» Exercise requirements: Write out the data below exactly as given, without any of its pictures.

» Supplied data:
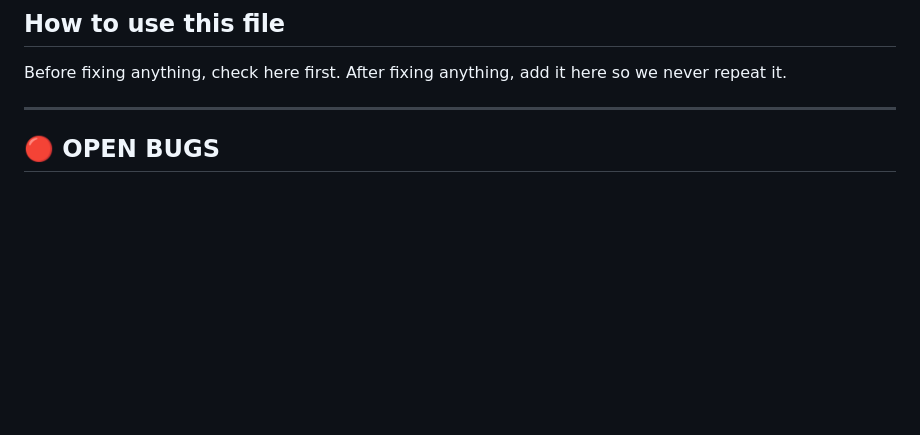
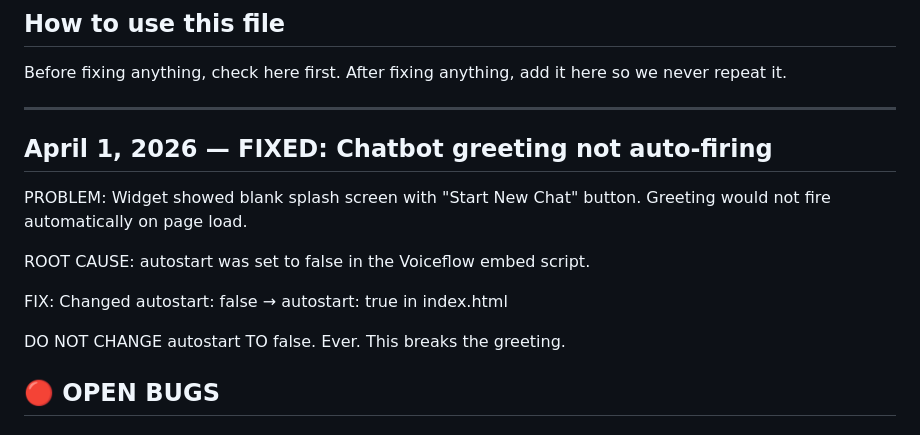
Before and after one commit to realestateaihomeadvisor-source/bucks-county-home-advisor, a Markdown page: BUG_LOG.md, the part around the change. Rendered like a GitHub page; blank space fills up the shorter version.

```diff
--- a/BUG_LOG.md
+++ b/BUG_LOG.md
@@ -5,6 +5,17 @@ Before fixing anything, check here first.
 After fixing anything, add it here so we never repeat it.
 
 ---
+
+## April 1, 2026 — FIXED: Chatbot greeting not auto-firing
+
+PROBLEM: Widget showed blank splash screen with "Start New Chat" button.
+Greeting would not fire automatically on page load.
+
+ROOT CAUSE: autostart was set to false in the Voiceflow embed script.
+
+FIX: Changed autostart: false → autostart: true in index.html
+
+DO NOT CHANGE autostart TO false. Ever. This breaks the greeting.
 
 ## 🔴 OPEN BUGS
 
```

» Answer area:
Before and after one commit to realestateaihomeadvisor-source/bucks-county-home-advisor, a Markdown page: BUG_LOG.md, the part around the change. Rendered like a GitHub page; blank space fills up the shorter version.

```diff
--- a/BUG_LOG.md
+++ b/BUG_LOG.md
@@ -5,6 +5,17 @@ Before fixing anything, check here first.
 After fixing anything, add it here so we never repeat it.
 
 ---
+
+## April 1, 2026 — FIXED: Chatbot greeting not auto-firing
+
+PROBLEM: Widget showed blank splash screen with "Start New Chat" button.
+Greeting would not fire automatically on page load.
+
+ROOT CAUSE: autostart was set to false in the Voiceflow embed script.
+
+FIX: Changed autostart: false → autostart: true in index.html
+
+DO NOT CHANGE autostart TO false. Ever. This breaks the greeting.
 
 ## 🔴 OPEN BUGS
 
```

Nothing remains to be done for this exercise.